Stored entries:
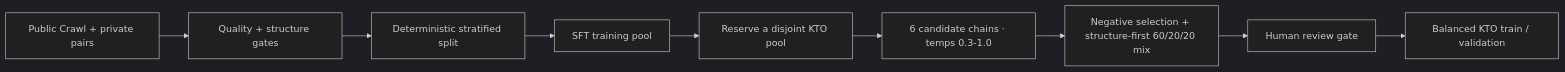
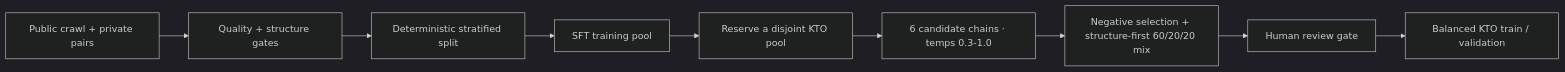
One commit to Smith-106/humanize-text changed the diagram in README.md. Above: the diagram before and after it, drawn with Mermaid (dark theme). The commit also changed other lines of this file, not shown here.

````diff
--- a/README.md
+++ b/README.md
@@ -41,10 +217,10 @@
 ```mermaid
 flowchart LR
-    sources["Public Crawl + private pairs"] --> gates["Quality + structure gates"]
+    sources["Public crawl + private pairs"] --> gates["Quality + structure gates"]
     gates --> split["Deterministic stratified split"]
     split --> sft["SFT training pool"]
     sft --> reserve["Reserve a disjoint KTO pool"]
     reserve --> gen["6 candidate chains · temps 0.3-1.0"]
     gen --> select["Negative selection + structure-first 60/20/20 mix"]
     select --> review["Human review gate"] --> kto["Balanced KTO train / validation"]
 ```
````
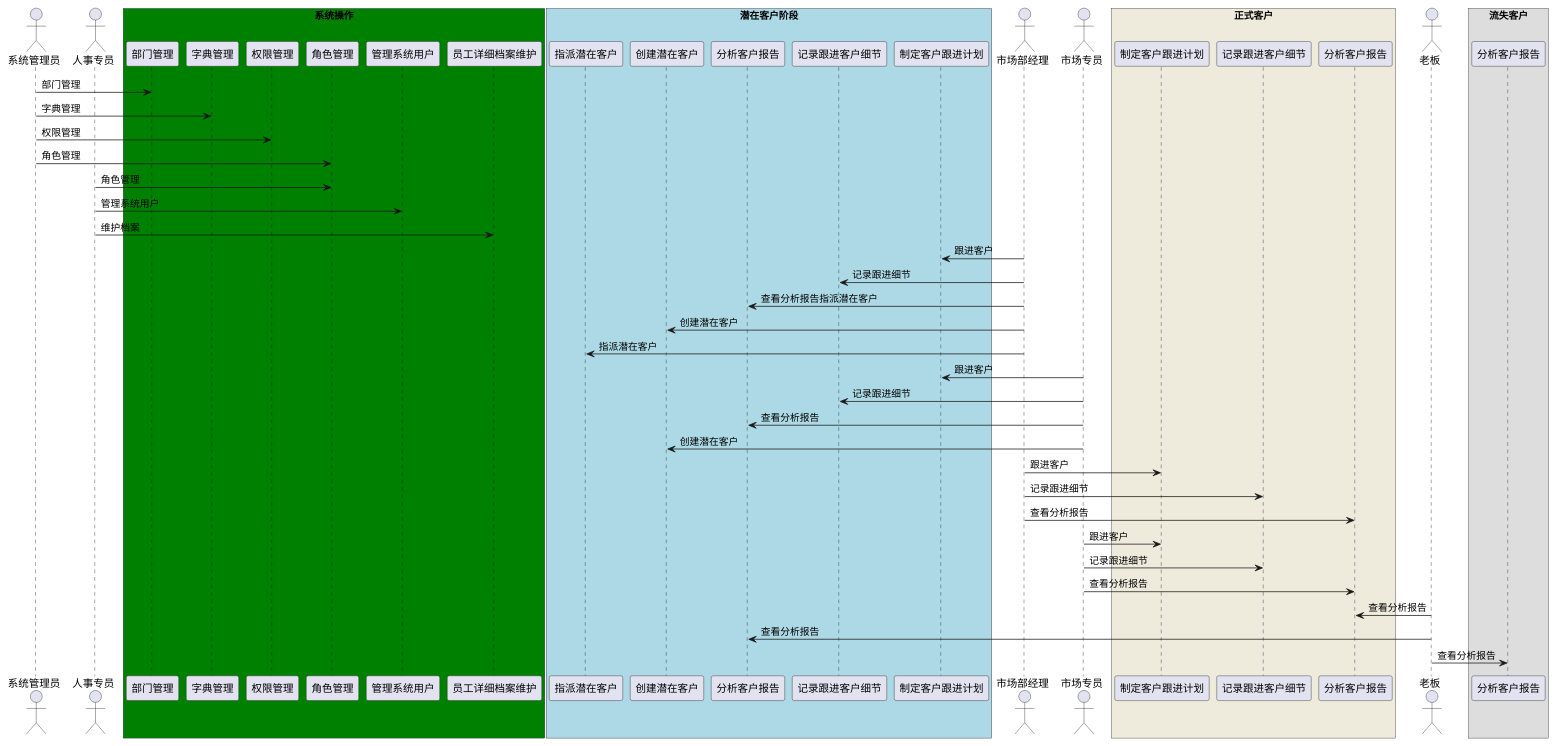
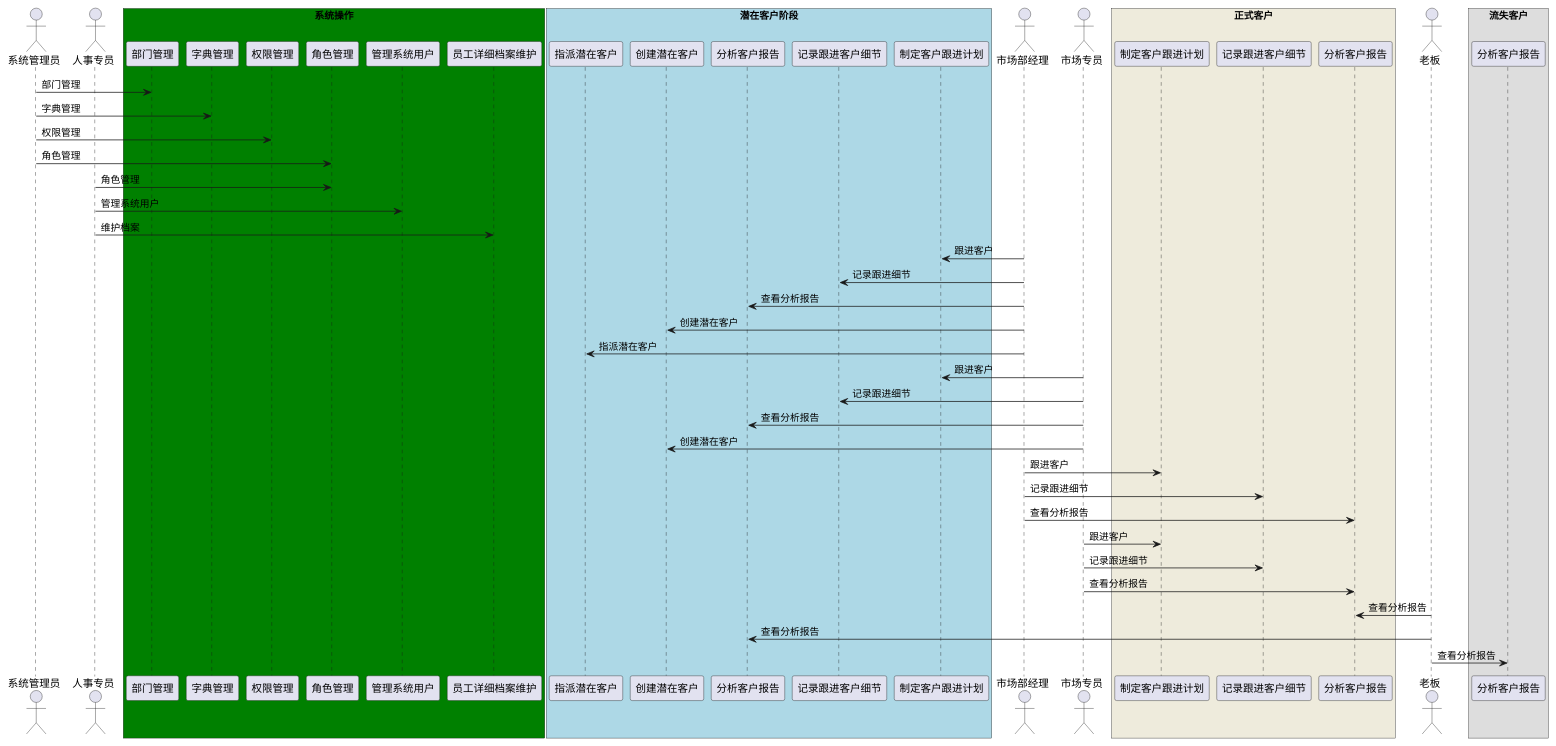
The diagram in uml/sysuml.puml (jzy2046/crm), drawn with PlantUML before and after one commit.

Commit message:
修改流程图错误

```diff
--- a/uml/sysuml.puml
+++ b/uml/sysuml.puml
@@ -1,59 +1,59 @@
 @startuml
 'https://plantuml.com/sequence-diagram
 actor 系统管理员 as Foo1
 actor 人事专员 as Foo2
 box "系统操作" #green
 participant 部门管理 as FoolSys1
 participant 字典管理 as FoolSys2
 participant 权限管理 as FoolSys3
 participant 角色管理 as FoolSys4
 participant 管理系统用户 as FoolSys5
 participant 员工详细档案维护 as FoolSys6
 end box
 Foo1 -> FoolSys1 : 部门管理
 Foo1 -> FoolSys2 : 字典管理
 Foo1 -> FoolSys3 : 权限管理
 Foo1 -> FoolSys4 : 角色管理
 Foo2 -> FoolSys4 : 角色管理
 Foo2 -> FoolSys5 : 管理系统用户
 Foo2 -> FoolSys6 : 维护档案
 
 box "潜在客户阶段" #LightBlue
 participant 指派潜在客户 as FoolSale2
 participant 创建潜在客户 as FoolSale1
 participant 分析客户报告 as FoolSale5
 participant 记录跟进客户细节 as FoolSale4
 participant 制定客户跟进计划 as FoolSale3
 end box
 actor 市场部经理 as Foo3
 actor 市场专员 as Foo4
 Foo3 -> FoolSale3 : 跟进客户
 Foo3 -> FoolSale4 : 记录跟进细节
-Foo3 -> FoolSale5 : 查看分析报告指派潜在客户
+Foo3 -> FoolSale5 : 查看分析报告
 Foo3 -> FoolSale1 : 创建潜在客户
 Foo3 -> FoolSale2 : 指派潜在客户
 Foo4 -> FoolSale3 : 跟进客户
 Foo4 -> FoolSale4 : 记录跟进细节
 Foo4 -> FoolSale5 : 查看分析报告
 Foo4 -> FoolSale1 : 创建潜在客户
 box "正式客户" #EEEBDC
 participant 制定客户跟进计划 as FoolProSale1
 participant 记录跟进客户细节 as FoolProSale2
 participant 分析客户报告 as FoolProSale3
 end box
 
 Foo3 -> FoolProSale1 : 跟进客户
 Foo3 -> FoolProSale2 : 记录跟进细节
 Foo3 -> FoolProSale3 : 查看分析报告
 Foo4 -> FoolProSale1 : 跟进客户
 Foo4 -> FoolProSale2 : 记录跟进细节
 Foo4 -> FoolProSale3 : 查看分析报告
 
 actor 老板 as Foo5
 box "流失客户"
 participant 分析客户报告 as FoolMissSale1
 end box
 Foo5 -> FoolProSale3 : 查看分析报告
 Foo5 -> FoolSale5 : 查看分析报告
 Foo5 -> FoolMissSale1 : 查看分析报告
 @enduml
```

» Exercise requirements:
Please print each record above again exactly, but omit any pictures.

» Result for this task:
One commit to Smith-106/humanize-text changed the diagram in README.md. Above: the diagram before and after it, drawn with Mermaid (dark theme). The commit also changed other lines of this file, not shown here.

````diff
--- a/README.md
+++ b/README.md
@@ -41,10 +217,10 @@
 ```mermaid
 flowchart LR
-    sources["Public Crawl + private pairs"] --> gates["Quality + structure gates"]
+    sources["Public crawl + private pairs"] --> gates["Quality + structure gates"]
     gates --> split["Deterministic stratified split"]
     split --> sft["SFT training pool"]
     sft --> reserve["Reserve a disjoint KTO pool"]
     reserve --> gen["6 candidate chains · temps 0.3-1.0"]
     gen --> select["Negative selection + structure-first 60/20/20 mix"]
     select --> review["Human review gate"] --> kto["Balanced KTO train / validation"]
 ```
````
The diagram in uml/sysuml.puml (jzy2046/crm), drawn with PlantUML before and after one commit.

Commit message:
修改流程图错误

```diff
--- a/uml/sysuml.puml
+++ b/uml/sysuml.puml
@@ -1,59 +1,59 @@
 @startuml
 'https://plantuml.com/sequence-diagram
 actor 系统管理员 as Foo1
 actor 人事专员 as Foo2
 box "系统操作" #green
 participant 部门管理 as FoolSys1
 participant 字典管理 as FoolSys2
 participant 权限管理 as FoolSys3
 participant 角色管理 as FoolSys4
 participant 管理系统用户 as FoolSys5
 participant 员工详细档案维护 as FoolSys6
 end box
 Foo1 -> FoolSys1 : 部门管理
 Foo1 -> FoolSys2 : 字典管理
 Foo1 -> FoolSys3 : 权限管理
 Foo1 -> FoolSys4 : 角色管理
 Foo2 -> FoolSys4 : 角色管理
 Foo2 -> FoolSys5 : 管理系统用户
 Foo2 -> FoolSys6 : 维护档案
 
 box "潜在客户阶段" #LightBlue
 participant 指派潜在客户 as FoolSale2
 participant 创建潜在客户 as FoolSale1
 participant 分析客户报告 as FoolSale5
 participant 记录跟进客户细节 as FoolSale4
 participant 制定客户跟进计划 as FoolSale3
 end box
 actor 市场部经理 as Foo3
 actor 市场专员 as Foo4
 Foo3 -> FoolSale3 : 跟进客户
 Foo3 -> FoolSale4 : 记录跟进细节
-Foo3 -> FoolSale5 : 查看分析报告指派潜在客户
+Foo3 -> FoolSale5 : 查看分析报告
 Foo3 -> FoolSale1 : 创建潜在客户
 Foo3 -> FoolSale2 : 指派潜在客户
 Foo4 -> FoolSale3 : 跟进客户
 Foo4 -> FoolSale4 : 记录跟进细节
 Foo4 -> FoolSale5 : 查看分析报告
 Foo4 -> FoolSale1 : 创建潜在客户
 box "正式客户" #EEEBDC
 participant 制定客户跟进计划 as FoolProSale1
 participant 记录跟进客户细节 as FoolProSale2
 participant 分析客户报告 as FoolProSale3
 end box
 
 Foo3 -> FoolProSale1 : 跟进客户
 Foo3 -> FoolProSale2 : 记录跟进细节
 Foo3 -> FoolProSale3 : 查看分析报告
 Foo4 -> FoolProSale1 : 跟进客户
 Foo4 -> FoolProSale2 : 记录跟进细节
 Foo4 -> FoolProSale3 : 查看分析报告
 
 actor 老板 as Foo5
 box "流失客户"
 participant 分析客户报告 as FoolMissSale1
 end box
 Foo5 -> FoolProSale3 : 查看分析报告
 Foo5 -> FoolSale5 : 查看分析报告
 Foo5 -> FoolMissSale1 : 查看分析报告
 @enduml
```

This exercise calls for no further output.